for location parameter \mu\in\mathbf{R} and  and scale parameter s>0 . The logistic regression is modelled as the linear combination of regressors mapped to the probability parameter of a Bernoulli distribution.

y_{i} \sim \mathrm{Ber}\left(F\left(\mathbf{x}_{i}'\boldsymbol{\beta}\right)\right)

Such a function F can be any cumulative distribution function (CDF). If it’s chosen as the CDF of a normal distribution, it’s called the ‘probit regression’ and if it is the CDF of a logistic distribution, it’s called the ‘logistic regression’, as we all know.

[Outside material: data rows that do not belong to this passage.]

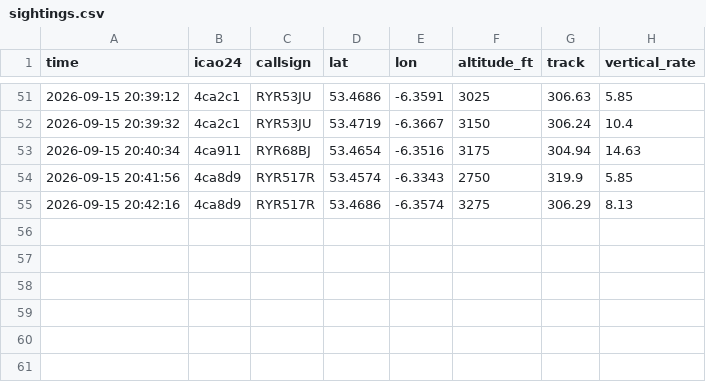
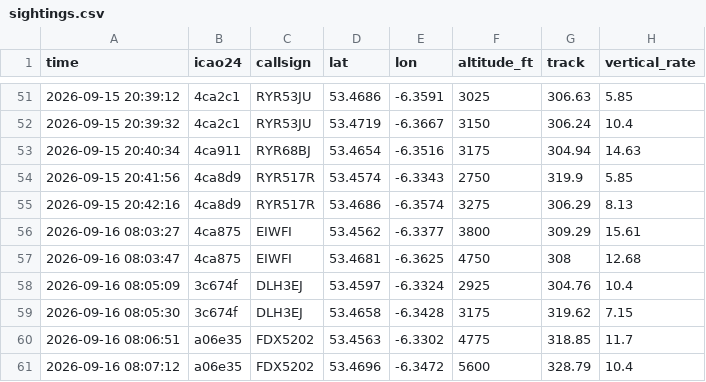
Before and after one commit to Jbot478/flight-tracker, a CSV file: analysis/observations/sightings.csv, drawn as a sheet; only a part is shown, gaps mark what is left out; the diff names each change by its address in the sheet, - before the commit and + after, or states it on an @@ line.

```diff
--- a/analysis/observations/sightings.csv
+++ b/analysis/observations/sightings.csv
+row 56: 2026-09-16 08:03:27 | 4ca875 | EIWFI | 53.4562 | -6.3377 | 3800 | 309.29 | 15.61
+row 57: 2026-09-16 08:03:47 | 4ca875 | EIWFI | 53.4681 | -6.3625 | 4750 | 308 | 12.68
+row 58: 2026-09-16 08:05:09 | 3c674f | DLH3EJ | 53.4597 | -6.3324 | 2925 | 304.76 | 10.4
+row 59: 2026-09-16 08:05:30 | 3c674f | DLH3EJ | 53.4658 | -6.3428 | 3175 | 319.62 | 7.15
+row 60: 2026-09-16 08:06:51 | a06e35 | FDX5202 | 53.4563 | -6.3302 | 4775 | 318.85 | 11.7
+row 61: 2026-09-16 08:07:12 | a06e35 | FDX5202 | 53.4696 | -6.3472 | 5600 | 328.79 | 10.4
```
Also changed, not shown: analysis/observations/polls.csv.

This is why the likelihood function of Y looks like

P(Y\,|\,\boldsymbol{\beta}) = \displaystyle\prod_{i=1}^{n}\dfrac{e^{y_{i}\mathbf{x}_{i}'\boldsymbol{\beta}}}{1+e^{\mathbf{x}_{i}'\boldsymbol{\beta}}}

For simplicity, let’s assign a standard multivariate normal distribution for \boldsymbol{\beta} \sim \mathcal{N}(\mathbf{0},\mathbf{I}). The posterior would be

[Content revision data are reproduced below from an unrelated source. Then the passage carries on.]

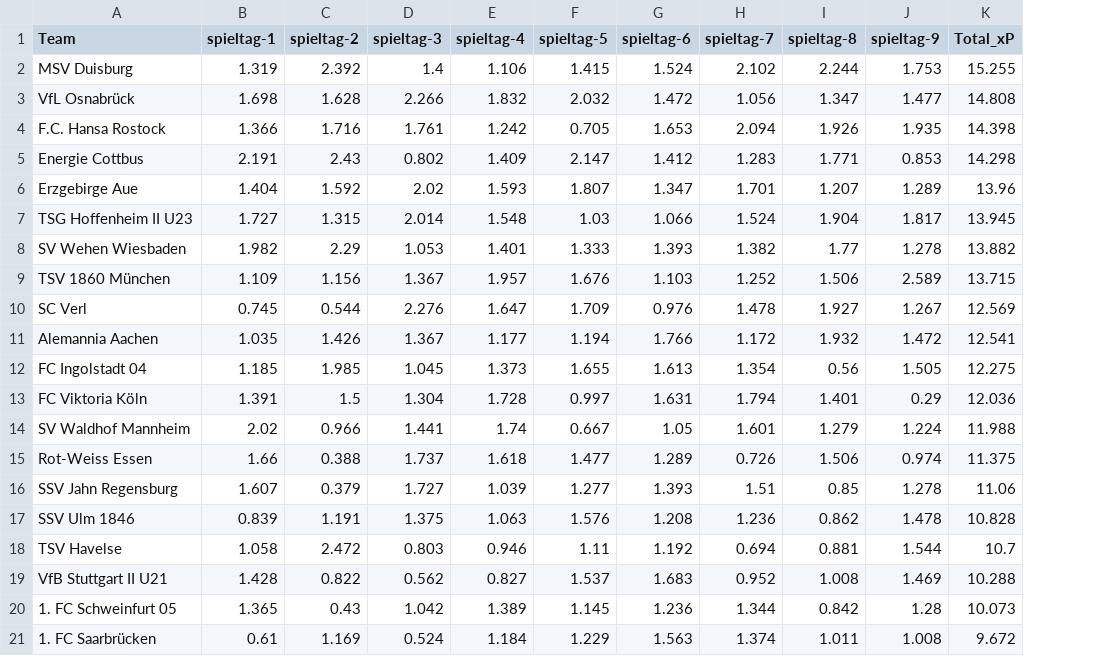
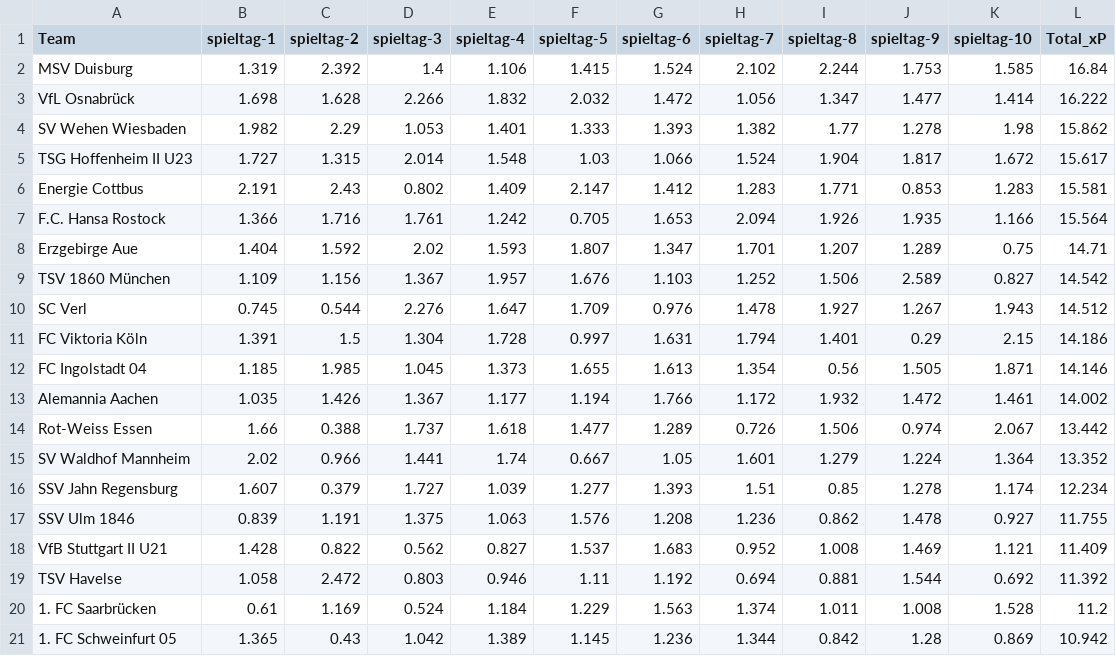
Before and after one commit to john-mark-s/dritte-liga-table-of-justice, a CSV file: data/footystats/season_xp.csv, drawn as a sheet; removed rows and columns are numbered as before the commit, all else as after; the diff names each change by its address in the sheet, - before the commit and + after, or states it on an @@ line.

Commit message:
update spieltag 10 data

```diff
--- a/data/footystats/season_xp.csv
+++ b/data/footystats/season_xp.csv
+column K (spieltag-10), rows 2-3: 1.585 | 1.414; row 6: 1.283; rows 8-11: 0.75 | 0.827 | 1.943 | 2.15; row 14: 2.067; rows 16-18: 1.174 | 0.927 | 1.121; row 20: 1.528
-L2 (Total_xP): 15.255
+L2 (Total_xP): 16.84
-L3 (Total_xP): 14.808
+L3 (Total_xP): 16.222
-row 4: F.C. Hansa Rostock | 1.366 | 1.716 | 1.761 | 1.242 | 0.705 | 1.653 | 2.094 | 1.926 | 1.935 | 14.398
+row 4: SV Wehen Wiesbaden | 1.982 | 2.29 | 1.053 | 1.401 | 1.333 | 1.393 | 1.382 | 1.77 | 1.278 | 1.98 | 15.862
+row 5: TSG Hoffenheim II U23 | 1.727 | 1.315 | 2.014 | 1.548 | 1.03 | 1.066 | 1.524 | 1.904 | 1.817 | 1.672 | 15.617
-L6 (Total_xP): 14.298
+L6 (Total_xP): 15.581
+row 7: F.C. Hansa Rostock | 1.366 | 1.716 | 1.761 | 1.242 | 0.705 | 1.653 | 2.094 | 1.926 | 1.935 | 1.166 | 15.564
-L8 (Total_xP): 13.96
+L8 (Total_xP): 14.71
-row 7: TSG Hoffenheim II U23 | 1.727 | 1.315 | 2.014 | 1.548 | 1.03 | 1.066 | 1.524 | 1.904 | 1.817 | 13.945
-row 8: SV Wehen Wiesbaden | 1.982 | 2.29 | 1.053 | 1.401 | 1.333 | 1.393 | 1.382 | 1.77 | 1.278 | 13.882
-L9 (Total_xP): 13.715
+L9 (Total_xP): 14.542
-L10 (Total_xP): 12.569
+L10 (Total_xP): 14.512
-row 11: Alemannia Aachen | 1.035 | 1.426 | 1.367 | 1.177 | 1.194 | 1.766 | 1.172 | 1.932 | 1.472 | 12.541
-row 12: FC Ingolstadt 04 | 1.185 | 1.985 | 1.045 | 1.373 | 1.655 | 1.613 | 1.354 | 0.56 | 1.505 | 12.275
-L11 (Total_xP): 12.036
+L11 (Total_xP): 14.186
-row 14: SV Waldhof Mannheim | 2.02 | 0.966 | 1.441 | 1.74 | 0.667 | 1.05 | 1.601 | 1.279 | 1.224 | 11.988
+row 12: FC Ingolstadt 04 | 1.185 | 1.985 | 1.045 | 1.373 | 1.655 | 1.613 | 1.354 | 0.56 | 1.505 | 1.871 | 14.146
+row 13: Alemannia Aachen | 1.035 | 1.426 | 1.367 | 1.177 | 1.194 | 1.766 | 1.172 | 1.932 | 1.472 | 1.461 | 14.002
-L14 (Total_xP): 11.375
+L14 (Total_xP): 13.442
+row 15: SV Waldhof Mannheim | 2.02 | 0.966 | 1.441 | 1.74 | 0.667 | 1.05 | 1.601 | 1.279 | 1.224 | 1.364 | 13.352
-L16 (Total_xP): 11.06
+L16 (Total_xP): 12.234
-L17 (Total_xP): 10.828
+L17 (Total_xP): 11.755
-row 18: TSV Havelse | 1.058 | 2.472 | 0.803 | 0.946 | 1.11 | 1.192 | 0.694 | 0.881 | 1.544 | 10.7
-L18 (Total_xP): 10.288
+L18 (Total_xP): 11.409
-row 20: 1. FC Schweinfurt 05 | 1.365 | 0.43 | 1.042 | 1.389 | 1.145 | 1.236 | 1.344 | 0.842 | 1.28 | 10.073
+row 19: TSV Havelse | 1.058 | 2.472 | 0.803 | 0.946 | 1.11 | 1.192 | 0.694 | 0.881 | 1.544 | 0.692 | 11.392
-L20 (Total_xP): 9.672
+L20 (Total_xP): 11.2
+row 21: 1. FC Schweinfurt 05 | 1.365 | 0.43 | 1.042 | 1.389 | 1.145 | 1.236 | 1.344 | 0.842 | 1.28 | 0.869 | 10.942
```
Also changed, not shown: data/footystats/points_per_spieltag.csv, data/footystats/season_classic_table.csv, 5 other files.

\pi(\boldsymbol{\beta}\,|\,Y)  \propto \left[\displaystyle\prod_{i=1}^{n}\dfrac{e^{y_{i}\mathbf{x}_{i}'\boldsymbol{\beta}}}{1+e^{\mathbf{x}_{i}'\boldsymbol{\beta}}}\right]e^{-\boldsymbol{\beta}'\boldsymbol{\beta}/2}

The trick here is to introduce another random variable that is totally irrelevant if \boldsymbol{\beta} is given and could be integrated out so as to restore the original posterior. But we do it so that it makes sampling easier for \boldsymbol{\beta}. We all know that the denominator 1+e^{\mathbf{x}_{i}'\boldsymbol{\beta}} is the hindrance here so let’s make it gone.

\begin{array}{lcl} \pi(\boldsymbol{\beta}\,|\,Y) &\propto & \left[\displaystyle\prod_{i=1}^{n}\dfrac{e^{y_{i}\mathbf{x}_{i}'\boldsymbol{\beta}}}{1+e^{\mathbf{x}_{i}'\boldsymbol{\beta}}}\right]e^{-\boldsymbol{\beta}'\boldsymbol{\beta}/2}\\ \pi(\boldsymbol{\beta},w\,|\,Y) &\propto&\left[\displaystyle\prod_{i=1}^{n}\dfrac{e^{y_{i}\mathbf{x}_{i}'\boldsymbol{\beta}}}{1+e^{\mathbf{x}_{i}'\boldsymbol{\beta}}}\times \dfrac{1+e^{\mathbf{x}_{i}'\boldsymbol{\beta}}}{2e^{\mathbf{x}_{i}'\boldsymbol{\beta}}}e^{-\frac{(\mathbf{x}_{i}'\boldsymbol{\beta})^{2}w_{i}}{2}}g(w_{i}) \right]e^{-\boldsymbol{\beta}'\boldsymbol{\beta}/2}\\ g(w) &=& \displaystyle\sum_{k=0}^{\infty}(-1)^{k}\dfrac{(2k+1)}{\sqrt{2\pi w^{3}}}e^{-\frac{(2k+1)^{2}}{8w}}\mathbb{I}_{(0,\infty)}(w) \end{array}

Let’s not care about that ugly function g and if we use the identity

\cosh x = \dfrac{1+e^{2x}}{2e^{x}}

the joint posterior \pi(\boldsymbol{\beta},w\,|\,Y) is expressed as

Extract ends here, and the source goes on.